| Mar 12, 2012 | Parole & Probation

Politicians in Maryland seem to understand that supervised parole and probation is expensive. State Senator Christopher B. Shank has proposed a bill allowing for “earned compliance credits” for what are considered low-risk offenders.

Such a bill would allow reductions in supervision when individuals on parole or probation met certain criteria. Essentially such supervision would be shortened by good behavior. This could include performing community service or refraining from being arrested over a certain period of time.

The supervision of 64,000 individuals on parole or probation costs the state approximately $100 million. It is thought that the proposed legislation would slice that cost by around 10 percent.

Several proposals have been brought up in the past that have failed to get through the House or Senate. The state has been struggling for years with how to reduce costs while at the same time show a reduction in recidivism. The current bill came about in part because such compliance credits have been successfully tried in other states.

Though such a measure is welcome, it also creates a certain complexity for those on parole or probation. Whether one is considered a “low-risk” offender may still be relatively subjective unless evidence can be presented to show why such a label is warranted. Sorting out such complexities will be the job of attorneys representing such parolees who are experienced in the criminal law area.

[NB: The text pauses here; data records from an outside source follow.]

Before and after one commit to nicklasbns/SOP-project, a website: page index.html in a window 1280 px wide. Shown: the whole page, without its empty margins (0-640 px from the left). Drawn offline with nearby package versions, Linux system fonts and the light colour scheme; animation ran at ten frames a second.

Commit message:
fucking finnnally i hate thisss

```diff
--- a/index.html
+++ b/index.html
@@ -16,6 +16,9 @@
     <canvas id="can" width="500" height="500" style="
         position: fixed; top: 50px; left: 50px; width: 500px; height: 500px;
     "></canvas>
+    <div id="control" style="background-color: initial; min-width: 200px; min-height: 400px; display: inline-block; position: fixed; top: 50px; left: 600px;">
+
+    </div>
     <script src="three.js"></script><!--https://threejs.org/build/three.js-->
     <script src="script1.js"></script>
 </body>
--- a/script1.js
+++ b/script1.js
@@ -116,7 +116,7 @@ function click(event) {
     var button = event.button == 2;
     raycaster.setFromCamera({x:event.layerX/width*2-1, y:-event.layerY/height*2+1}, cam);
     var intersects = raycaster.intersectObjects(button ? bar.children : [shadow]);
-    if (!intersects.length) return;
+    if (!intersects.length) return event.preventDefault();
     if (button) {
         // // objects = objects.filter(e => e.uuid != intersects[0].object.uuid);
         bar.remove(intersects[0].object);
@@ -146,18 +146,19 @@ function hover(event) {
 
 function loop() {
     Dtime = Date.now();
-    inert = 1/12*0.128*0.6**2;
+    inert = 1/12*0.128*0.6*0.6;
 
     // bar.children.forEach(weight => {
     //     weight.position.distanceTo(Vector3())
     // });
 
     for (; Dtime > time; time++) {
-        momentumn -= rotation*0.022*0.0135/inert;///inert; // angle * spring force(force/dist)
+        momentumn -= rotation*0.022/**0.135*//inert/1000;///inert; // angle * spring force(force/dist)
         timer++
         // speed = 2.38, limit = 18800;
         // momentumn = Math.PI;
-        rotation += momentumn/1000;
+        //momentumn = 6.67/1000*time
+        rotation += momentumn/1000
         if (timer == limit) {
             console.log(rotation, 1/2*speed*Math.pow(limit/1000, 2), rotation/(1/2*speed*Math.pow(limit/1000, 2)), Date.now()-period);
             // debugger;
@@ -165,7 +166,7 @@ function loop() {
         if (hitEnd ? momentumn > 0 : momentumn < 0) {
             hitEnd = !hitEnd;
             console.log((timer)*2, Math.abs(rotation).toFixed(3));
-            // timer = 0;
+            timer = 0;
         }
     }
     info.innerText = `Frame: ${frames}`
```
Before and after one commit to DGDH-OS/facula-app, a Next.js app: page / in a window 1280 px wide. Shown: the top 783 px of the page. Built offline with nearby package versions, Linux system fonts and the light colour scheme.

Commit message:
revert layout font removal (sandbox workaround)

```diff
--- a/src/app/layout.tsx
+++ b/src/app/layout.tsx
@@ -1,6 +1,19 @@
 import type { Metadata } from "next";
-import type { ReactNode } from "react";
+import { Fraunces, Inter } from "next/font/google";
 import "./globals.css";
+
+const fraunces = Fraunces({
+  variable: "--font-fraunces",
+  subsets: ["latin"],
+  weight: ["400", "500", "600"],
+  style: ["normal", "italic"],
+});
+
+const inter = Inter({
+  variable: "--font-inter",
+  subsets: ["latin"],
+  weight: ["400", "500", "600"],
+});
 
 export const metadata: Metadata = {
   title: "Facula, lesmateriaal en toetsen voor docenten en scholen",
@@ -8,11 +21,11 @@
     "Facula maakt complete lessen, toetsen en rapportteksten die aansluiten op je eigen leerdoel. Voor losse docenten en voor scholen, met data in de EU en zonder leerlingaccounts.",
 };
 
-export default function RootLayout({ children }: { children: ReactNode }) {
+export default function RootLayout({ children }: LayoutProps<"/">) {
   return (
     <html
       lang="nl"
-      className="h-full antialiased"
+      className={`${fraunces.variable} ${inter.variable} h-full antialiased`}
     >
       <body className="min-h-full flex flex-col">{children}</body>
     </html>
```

Hopefully, legislatures are also beginning to understand that not all individuals accused of crimes should be treated in the same manner. In 2010, around 26,000 Maryland residents accused of crime were sent back to prison for “technical reasons.” There have to be options for such individuals to both better their situations and to prove that they are not deserving of prison time.

Source: herald-mail.com, “Reward system proposed for parole and probation supervision in Maryland,” by Andrew Schotz, March 1, 2012